#### DATA IN THIS EXERCISE
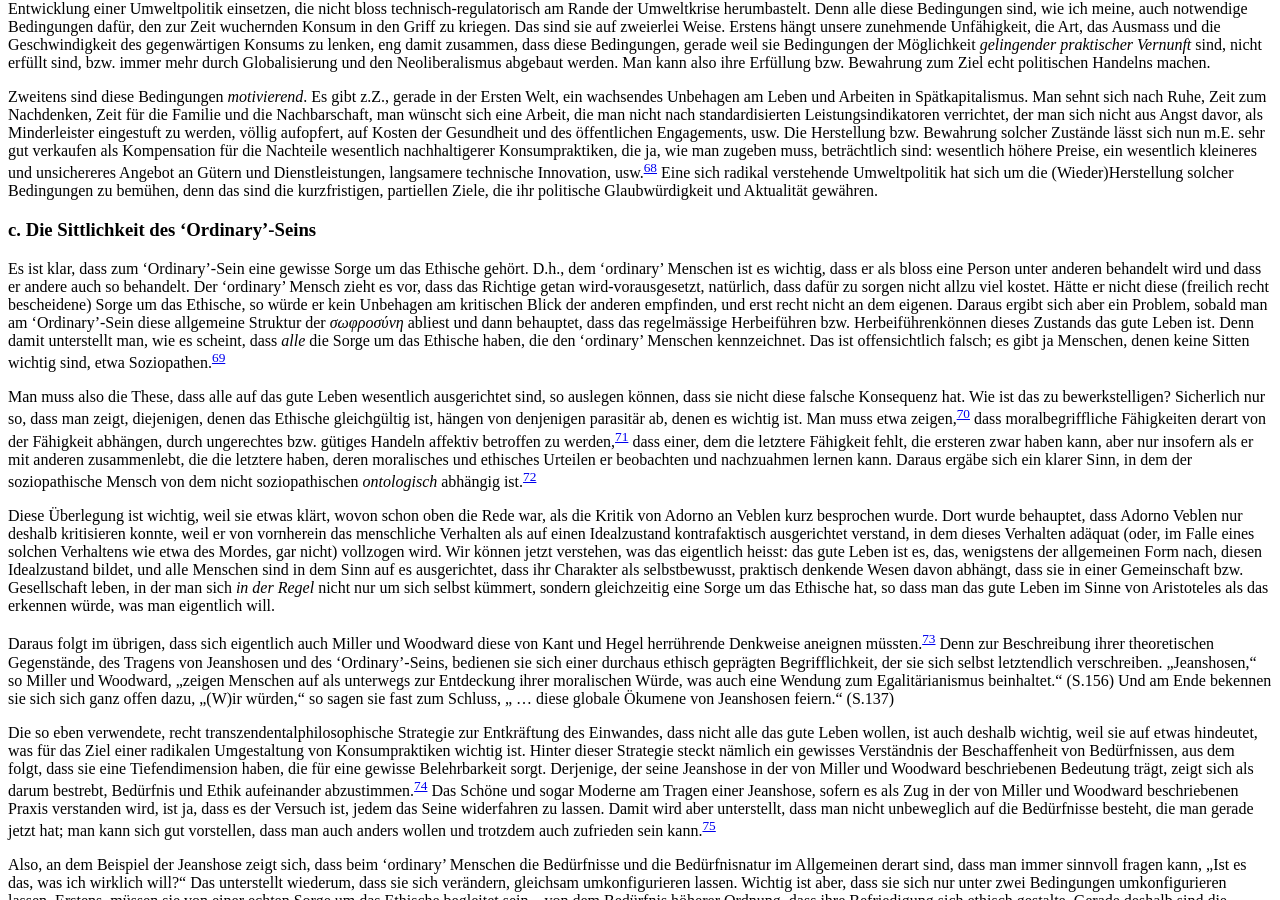
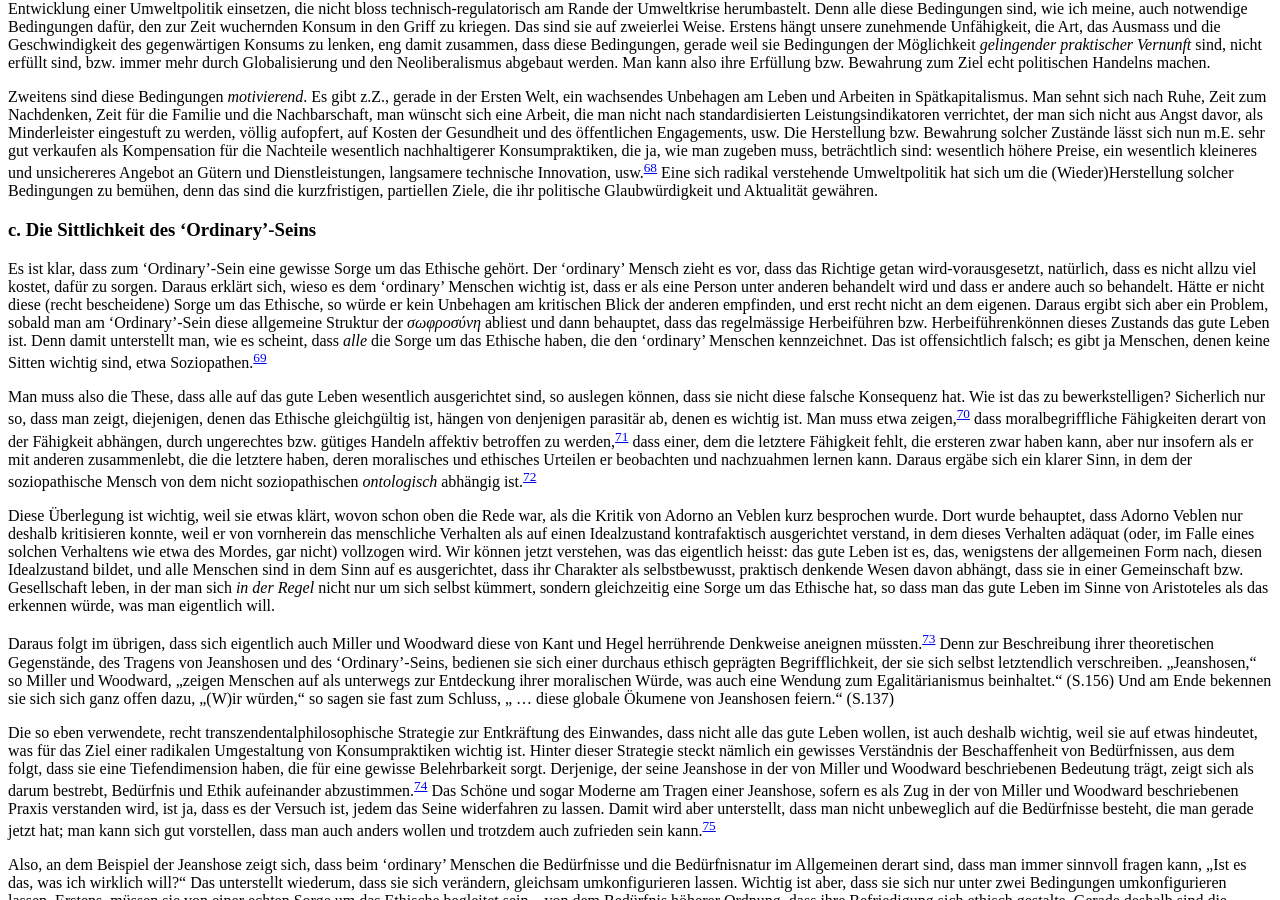
Before and after one commit to klepas/bruins-site, a Jekyll site: the page built from papers/_posts/2013-06-13-The-Struggle-for-the-Ordinary.md, in a window 1280 px wide and 900 px high, scrolled down 11664 px. Built offline with Jekyll 4.4.1, drawn with Linux system fonts in a browser that asks for light colours; nearby versions of some CDN libraries; some web fonts are replaced.

Commit message:
Updated 2013-06-13-The-Struggle-for-the-Ordinary.md

```diff
--- a/papers/_posts/2013-06-13-The-Struggle-for-the-Ordinary.md
+++ b/papers/_posts/2013-06-13-The-Struggle-for-the-Ordinary.md
@@ -224,7 +224,7 @@ Zweitens sind diese Bedingungen _motivierend_. Es gibt z.Z., gerade in der Erste
 
 ### c. Die Sittlichkeit des ‘Ordinary’-Seins
 
-Es ist klar, dass zum ‘Ordinary’-Sein eine gewisse Sorge um das Ethische gehört. D.h., dem ‘ordinary’ Menschen ist es wichtig, dass er als bloss eine Person unter anderen behandelt wird und dass er andere auch so behandelt. Der ‘ordinary’ Mensch zieht es vor, dass das Richtige getan wird-vorausgesetzt, natürlich, dass dafür zu sorgen nicht allzu viel kostet. Hätte er nicht diese (freilich recht bescheidene) Sorge um das Ethische, so würde er kein Unbehagen am kritischen Blick der anderen empfinden, und erst recht nicht an dem eigenen. Daraus ergibt sich aber ein Problem, sobald man am ‘Ordinary’-Sein diese allgemeine Struktur der _σωφροσύνη_ abliest und dann behauptet, dass das regelmässige Herbeiführen bzw. Herbeiführenkönnen dieses Zustands das gute Leben ist. Denn damit unterstellt man, wie es scheint, dass _alle_ die Sorge um das Ethische haben, die den ‘ordinary’ Menschen kennzeichnet. Das ist offensichtlich falsch; es gibt ja Menschen, denen keine Sitten wichtig sind, etwa Soziopathen.[^69]
+Es ist klar, dass zum ‘Ordinary’-Sein eine gewisse Sorge um das Ethische gehört. Der ‘ordinary’ Mensch zieht es vor, dass das Richtige getan wird-vorausgesetzt, natürlich, dass es nicht allzu viel kostet, dafür zu sorgen. Daraus erklärt sich, wieso es dem ‘ordinary’ Menschen wichtig ist, dass er als eine Person unter anderen behandelt wird und dass er andere auch so behandelt. Hätte er nicht diese (recht bescheidene) Sorge um das Ethische, so würde er kein Unbehagen am kritischen Blick der anderen empfinden, und erst recht nicht an dem eigenen. Daraus ergibt sich aber ein Problem, sobald man am ‘Ordinary’-Sein diese allgemeine Struktur der _σωφροσύνη_ abliest und dann behauptet, dass das regelmässige Herbeiführen bzw. Herbeiführenkönnen dieses Zustands das gute Leben ist. Denn damit unterstellt man, wie es scheint, dass _alle_ die Sorge um das Ethische haben, die den ‘ordinary’ Menschen kennzeichnet. Das ist offensichtlich falsch; es gibt ja Menschen, denen keine Sitten wichtig sind, etwa Soziopathen.[^69]
 
 Man muss also die These, dass alle auf das gute Leben wesentlich ausgerichtet sind, so auslegen können, dass sie nicht diese falsche Konsequenz hat. Wie ist das zu bewerkstelligen? Sicherlich nur so, dass man zeigt, diejenigen, denen das Ethische gleichgültig ist, hängen von denjenigen parasitär ab, denen es wichtig ist. Man muss etwa zeigen,[^70] dass moralbegriffliche Fähigkeiten derart von der Fähigkeit abhängen, durch ungerechtes bzw. gütiges Handeln affektiv betroffen zu werden,[^71] dass einer, dem die letztere Fähigkeit fehlt, die ersteren zwar haben kann, aber nur insofern als er mit anderen zusammenlebt, die die letztere haben, deren moralisches und ethisches Urteilen er beobachten und nachzuahmen lernen kann. Daraus ergäbe sich ein klarer Sinn, in dem der soziopathische Mensch von dem nicht soziopathischen _ontologisch_ abhängig ist.[^72]
 
```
########
REQUIRED ACTION —
Write out the full listing verbatim, excluding its pictures.

WRITTEN SOLUTION —
Before and after one commit to klepas/bruins-site, a Jekyll site: the page built from papers/_posts/2013-06-13-The-Struggle-for-the-Ordinary.md, in a window 1280 px wide and 900 px high, scrolled down 11664 px. Built offline with Jekyll 4.4.1, drawn with Linux system fonts in a browser that asks for light colours; nearby versions of some CDN libraries; some web fonts are replaced.

Commit message:
Updated 2013-06-13-The-Struggle-for-the-Ordinary.md

```diff
--- a/papers/_posts/2013-06-13-The-Struggle-for-the-Ordinary.md
+++ b/papers/_posts/2013-06-13-The-Struggle-for-the-Ordinary.md
@@ -224,7 +224,7 @@ Zweitens sind diese Bedingungen _motivierend_. Es gibt z.Z., gerade in der Erste
 
 ### c. Die Sittlichkeit des ‘Ordinary’-Seins
 
-Es ist klar, dass zum ‘Ordinary’-Sein eine gewisse Sorge um das Ethische gehört. D.h., dem ‘ordinary’ Menschen ist es wichtig, dass er als bloss eine Person unter anderen behandelt wird und dass er andere auch so behandelt. Der ‘ordinary’ Mensch zieht es vor, dass das Richtige getan wird-vorausgesetzt, natürlich, dass dafür zu sorgen nicht allzu viel kostet. Hätte er nicht diese (freilich recht bescheidene) Sorge um das Ethische, so würde er kein Unbehagen am kritischen Blick der anderen empfinden, und erst recht nicht an dem eigenen. Daraus ergibt sich aber ein Problem, sobald man am ‘Ordinary’-Sein diese allgemeine Struktur der _σωφροσύνη_ abliest und dann behauptet, dass das regelmässige Herbeiführen bzw. Herbeiführenkönnen dieses Zustands das gute Leben ist. Denn damit unterstellt man, wie es scheint, dass _alle_ die Sorge um das Ethische haben, die den ‘ordinary’ Menschen kennzeichnet. Das ist offensichtlich falsch; es gibt ja Menschen, denen keine Sitten wichtig sind, etwa Soziopathen.[^69]
+Es ist klar, dass zum ‘Ordinary’-Sein eine gewisse Sorge um das Ethische gehört. Der ‘ordinary’ Mensch zieht es vor, dass das Richtige getan wird-vorausgesetzt, natürlich, dass es nicht allzu viel kostet, dafür zu sorgen. Daraus erklärt sich, wieso es dem ‘ordinary’ Menschen wichtig ist, dass er als eine Person unter anderen behandelt wird und dass er andere auch so behandelt. Hätte er nicht diese (recht bescheidene) Sorge um das Ethische, so würde er kein Unbehagen am kritischen Blick der anderen empfinden, und erst recht nicht an dem eigenen. Daraus ergibt sich aber ein Problem, sobald man am ‘Ordinary’-Sein diese allgemeine Struktur der _σωφροσύνη_ abliest und dann behauptet, dass das regelmässige Herbeiführen bzw. Herbeiführenkönnen dieses Zustands das gute Leben ist. Denn damit unterstellt man, wie es scheint, dass _alle_ die Sorge um das Ethische haben, die den ‘ordinary’ Menschen kennzeichnet. Das ist offensichtlich falsch; es gibt ja Menschen, denen keine Sitten wichtig sind, etwa Soziopathen.[^69]
 
 Man muss also die These, dass alle auf das gute Leben wesentlich ausgerichtet sind, so auslegen können, dass sie nicht diese falsche Konsequenz hat. Wie ist das zu bewerkstelligen? Sicherlich nur so, dass man zeigt, diejenigen, denen das Ethische gleichgültig ist, hängen von denjenigen parasitär ab, denen es wichtig ist. Man muss etwa zeigen,[^70] dass moralbegriffliche Fähigkeiten derart von der Fähigkeit abhängen, durch ungerechtes bzw. gütiges Handeln affektiv betroffen zu werden,[^71] dass einer, dem die letztere Fähigkeit fehlt, die ersteren zwar haben kann, aber nur insofern als er mit anderen zusammenlebt, die die letztere haben, deren moralisches und ethisches Urteilen er beobachten und nachzuahmen lernen kann. Daraus ergäbe sich ein klarer Sinn, in dem der soziopathische Mensch von dem nicht soziopathischen _ontologisch_ abhängig ist.[^72]
 
```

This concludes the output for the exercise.